Return every entry below exactly as written.

Dataset excerpts

= = =

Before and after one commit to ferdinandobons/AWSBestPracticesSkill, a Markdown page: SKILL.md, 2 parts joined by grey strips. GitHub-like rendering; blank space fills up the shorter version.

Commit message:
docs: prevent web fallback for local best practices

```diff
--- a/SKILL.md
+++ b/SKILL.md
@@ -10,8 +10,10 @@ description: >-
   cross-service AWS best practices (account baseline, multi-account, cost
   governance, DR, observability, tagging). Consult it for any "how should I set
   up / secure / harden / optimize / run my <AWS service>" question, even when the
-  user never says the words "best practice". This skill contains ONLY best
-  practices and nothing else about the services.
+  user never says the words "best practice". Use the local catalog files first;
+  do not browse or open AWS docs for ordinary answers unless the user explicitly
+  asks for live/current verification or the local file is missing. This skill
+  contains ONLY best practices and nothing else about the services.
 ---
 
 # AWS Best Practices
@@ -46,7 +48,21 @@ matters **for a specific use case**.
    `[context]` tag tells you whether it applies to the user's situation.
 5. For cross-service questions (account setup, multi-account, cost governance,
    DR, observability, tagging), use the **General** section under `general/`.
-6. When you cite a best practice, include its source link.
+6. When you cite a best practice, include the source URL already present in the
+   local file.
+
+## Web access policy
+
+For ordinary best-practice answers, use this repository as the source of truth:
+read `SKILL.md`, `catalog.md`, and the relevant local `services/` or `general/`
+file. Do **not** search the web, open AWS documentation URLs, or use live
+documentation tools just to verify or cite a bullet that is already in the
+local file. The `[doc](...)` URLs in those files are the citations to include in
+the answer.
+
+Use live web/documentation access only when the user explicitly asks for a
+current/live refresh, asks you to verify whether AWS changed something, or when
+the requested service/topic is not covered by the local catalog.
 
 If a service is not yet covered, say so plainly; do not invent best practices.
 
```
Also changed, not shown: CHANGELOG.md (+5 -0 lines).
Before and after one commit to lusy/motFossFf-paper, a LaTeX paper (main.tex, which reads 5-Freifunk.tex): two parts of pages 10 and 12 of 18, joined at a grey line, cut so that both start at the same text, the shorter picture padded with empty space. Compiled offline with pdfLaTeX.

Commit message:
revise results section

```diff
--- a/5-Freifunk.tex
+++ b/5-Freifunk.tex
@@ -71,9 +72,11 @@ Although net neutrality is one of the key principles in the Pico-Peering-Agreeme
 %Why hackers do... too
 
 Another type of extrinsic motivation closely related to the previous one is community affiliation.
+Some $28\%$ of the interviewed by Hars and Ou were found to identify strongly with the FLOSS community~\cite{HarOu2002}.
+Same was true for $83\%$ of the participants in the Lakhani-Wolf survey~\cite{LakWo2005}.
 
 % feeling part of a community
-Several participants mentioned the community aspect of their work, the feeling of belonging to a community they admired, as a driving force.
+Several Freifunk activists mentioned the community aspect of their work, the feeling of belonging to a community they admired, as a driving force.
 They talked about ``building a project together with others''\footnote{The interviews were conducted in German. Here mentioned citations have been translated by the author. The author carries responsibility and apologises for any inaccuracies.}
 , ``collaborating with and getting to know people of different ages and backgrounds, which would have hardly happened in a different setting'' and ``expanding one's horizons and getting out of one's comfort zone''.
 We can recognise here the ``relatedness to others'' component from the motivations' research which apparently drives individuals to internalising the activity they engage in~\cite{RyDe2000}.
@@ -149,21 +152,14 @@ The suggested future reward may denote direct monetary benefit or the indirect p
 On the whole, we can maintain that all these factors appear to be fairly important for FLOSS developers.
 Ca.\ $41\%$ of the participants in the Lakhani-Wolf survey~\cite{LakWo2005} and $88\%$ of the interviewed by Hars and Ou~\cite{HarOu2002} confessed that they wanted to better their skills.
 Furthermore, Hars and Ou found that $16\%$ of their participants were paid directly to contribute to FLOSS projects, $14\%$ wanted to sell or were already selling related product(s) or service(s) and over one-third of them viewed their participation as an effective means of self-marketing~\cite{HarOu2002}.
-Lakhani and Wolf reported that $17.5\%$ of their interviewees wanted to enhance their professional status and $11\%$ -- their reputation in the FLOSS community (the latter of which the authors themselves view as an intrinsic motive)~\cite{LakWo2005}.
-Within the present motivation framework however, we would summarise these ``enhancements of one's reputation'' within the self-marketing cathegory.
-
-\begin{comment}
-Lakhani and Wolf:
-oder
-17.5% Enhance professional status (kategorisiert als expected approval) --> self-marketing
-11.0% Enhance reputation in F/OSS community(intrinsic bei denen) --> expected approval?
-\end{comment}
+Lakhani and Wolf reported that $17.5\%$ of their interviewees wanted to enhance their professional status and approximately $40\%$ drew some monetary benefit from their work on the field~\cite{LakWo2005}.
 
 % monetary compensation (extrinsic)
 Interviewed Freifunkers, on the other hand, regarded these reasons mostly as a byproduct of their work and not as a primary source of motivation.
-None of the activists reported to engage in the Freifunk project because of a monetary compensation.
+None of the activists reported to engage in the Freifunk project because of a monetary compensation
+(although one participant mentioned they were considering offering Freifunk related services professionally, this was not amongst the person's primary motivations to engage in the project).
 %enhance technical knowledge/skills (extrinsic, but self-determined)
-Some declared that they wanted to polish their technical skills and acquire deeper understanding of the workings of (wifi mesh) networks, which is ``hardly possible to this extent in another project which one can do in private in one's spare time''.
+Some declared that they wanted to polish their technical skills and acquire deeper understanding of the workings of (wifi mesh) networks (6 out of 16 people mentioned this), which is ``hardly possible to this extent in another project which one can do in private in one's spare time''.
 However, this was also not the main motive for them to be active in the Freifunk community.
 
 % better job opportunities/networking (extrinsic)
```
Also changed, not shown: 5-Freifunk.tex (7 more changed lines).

= = =

[ANSWER FOR THIS EXERCISE]
Before and after one commit to ferdinandobons/AWSBestPracticesSkill, a Markdown page: SKILL.md, 2 parts joined by grey strips. GitHub-like rendering; blank space fills up the shorter version.

Commit message:
docs: prevent web fallback for local best practices

```diff
--- a/SKILL.md
+++ b/SKILL.md
@@ -10,8 +10,10 @@ description: >-
   cross-service AWS best practices (account baseline, multi-account, cost
   governance, DR, observability, tagging). Consult it for any "how should I set
   up / secure / harden / optimize / run my <AWS service>" question, even when the
-  user never says the words "best practice". This skill contains ONLY best
-  practices and nothing else about the services.
+  user never says the words "best practice". Use the local catalog files first;
+  do not browse or open AWS docs for ordinary answers unless the user explicitly
+  asks for live/current verification or the local file is missing. This skill
+  contains ONLY best practices and nothing else about the services.
 ---
 
 # AWS Best Practices
@@ -46,7 +48,21 @@ matters **for a specific use case**.
    `[context]` tag tells you whether it applies to the user's situation.
 5. For cross-service questions (account setup, multi-account, cost governance,
    DR, observability, tagging), use the **General** section under `general/`.
-6. When you cite a best practice, include its source link.
+6. When you cite a best practice, include the source URL already present in the
+   local file.
+
+## Web access policy
+
+For ordinary best-practice answers, use this repository as the source of truth:
+read `SKILL.md`, `catalog.md`, and the relevant local `services/` or `general/`
+file. Do **not** search the web, open AWS documentation URLs, or use live
+documentation tools just to verify or cite a bullet that is already in the
+local file. The `[doc](...)` URLs in those files are the citations to include in
+the answer.
+
+Use live web/documentation access only when the user explicitly asks for a
+current/live refresh, asks you to verify whether AWS changed something, or when
+the requested service/topic is not covered by the local catalog.
 
 If a service is not yet covered, say so plainly; do not invent best practices.
 
```
Also changed, not shown: CHANGELOG.md (+5 -0 lines).
Before and after one commit to lusy/motFossFf-paper, a LaTeX paper (main.tex, which reads 5-Freifunk.tex): two parts of pages 10 and 12 of 18, joined at a grey line, cut so that both start at the same text, the shorter picture padded with empty space. Compiled offline with pdfLaTeX.

Commit message:
revise results section

```diff
--- a/5-Freifunk.tex
+++ b/5-Freifunk.tex
@@ -71,9 +72,11 @@ Although net neutrality is one of the key principles in the Pico-Peering-Agreeme
 %Why hackers do... too
 
 Another type of extrinsic motivation closely related to the previous one is community affiliation.
+Some $28\%$ of the interviewed by Hars and Ou were found to identify strongly with the FLOSS community~\cite{HarOu2002}.
+Same was true for $83\%$ of the participants in the Lakhani-Wolf survey~\cite{LakWo2005}.
 
 % feeling part of a community
-Several participants mentioned the community aspect of their work, the feeling of belonging to a community they admired, as a driving force.
+Several Freifunk activists mentioned the community aspect of their work, the feeling of belonging to a community they admired, as a driving force.
 They talked about ``building a project together with others''\footnote{The interviews were conducted in German. Here mentioned citations have been translated by the author. The author carries responsibility and apologises for any inaccuracies.}
 , ``collaborating with and getting to know people of different ages and backgrounds, which would have hardly happened in a different setting'' and ``expanding one's horizons and getting out of one's comfort zone''.
 We can recognise here the ``relatedness to others'' component from the motivations' research which apparently drives individuals to internalising the activity they engage in~\cite{RyDe2000}.
@@ -149,21 +152,14 @@ The suggested future reward may denote direct monetary benefit or the indirect p
 On the whole, we can maintain that all these factors appear to be fairly important for FLOSS developers.
 Ca.\ $41\%$ of the participants in the Lakhani-Wolf survey~\cite{LakWo2005} and $88\%$ of the interviewed by Hars and Ou~\cite{HarOu2002} confessed that they wanted to better their skills.
 Furthermore, Hars and Ou found that $16\%$ of their participants were paid directly to contribute to FLOSS projects, $14\%$ wanted to sell or were already selling related product(s) or service(s) and over one-third of them viewed their participation as an effective means of self-marketing~\cite{HarOu2002}.
-Lakhani and Wolf reported that $17.5\%$ of their interviewees wanted to enhance their professional status and $11\%$ -- their reputation in the FLOSS community (the latter of which the authors themselves view as an intrinsic motive)~\cite{LakWo2005}.
-Within the present motivation framework however, we would summarise these ``enhancements of one's reputation'' within the self-marketing cathegory.
-
-\begin{comment}
-Lakhani and Wolf:
-oder
-17.5% Enhance professional status (kategorisiert als expected approval) --> self-marketing
-11.0% Enhance reputation in F/OSS community(intrinsic bei denen) --> expected approval?
-\end{comment}
+Lakhani and Wolf reported that $17.5\%$ of their interviewees wanted to enhance their professional status and approximately $40\%$ drew some monetary benefit from their work on the field~\cite{LakWo2005}.
 
 % monetary compensation (extrinsic)
 Interviewed Freifunkers, on the other hand, regarded these reasons mostly as a byproduct of their work and not as a primary source of motivation.
-None of the activists reported to engage in the Freifunk project because of a monetary compensation.
+None of the activists reported to engage in the Freifunk project because of a monetary compensation
+(although one participant mentioned they were considering offering Freifunk related services professionally, this was not amongst the person's primary motivations to engage in the project).
 %enhance technical knowledge/skills (extrinsic, but self-determined)
-Some declared that they wanted to polish their technical skills and acquire deeper understanding of the workings of (wifi mesh) networks, which is ``hardly possible to this extent in another project which one can do in private in one's spare time''.
+Some declared that they wanted to polish their technical skills and acquire deeper understanding of the workings of (wifi mesh) networks (6 out of 16 people mentioned this), which is ``hardly possible to this extent in another project which one can do in private in one's spare time''.
 However, this was also not the main motive for them to be active in the Freifunk community.
 
 % better job opportunities/networking (extrinsic)
```
Also changed, not shown: 5-Freifunk.tex (7 more changed lines).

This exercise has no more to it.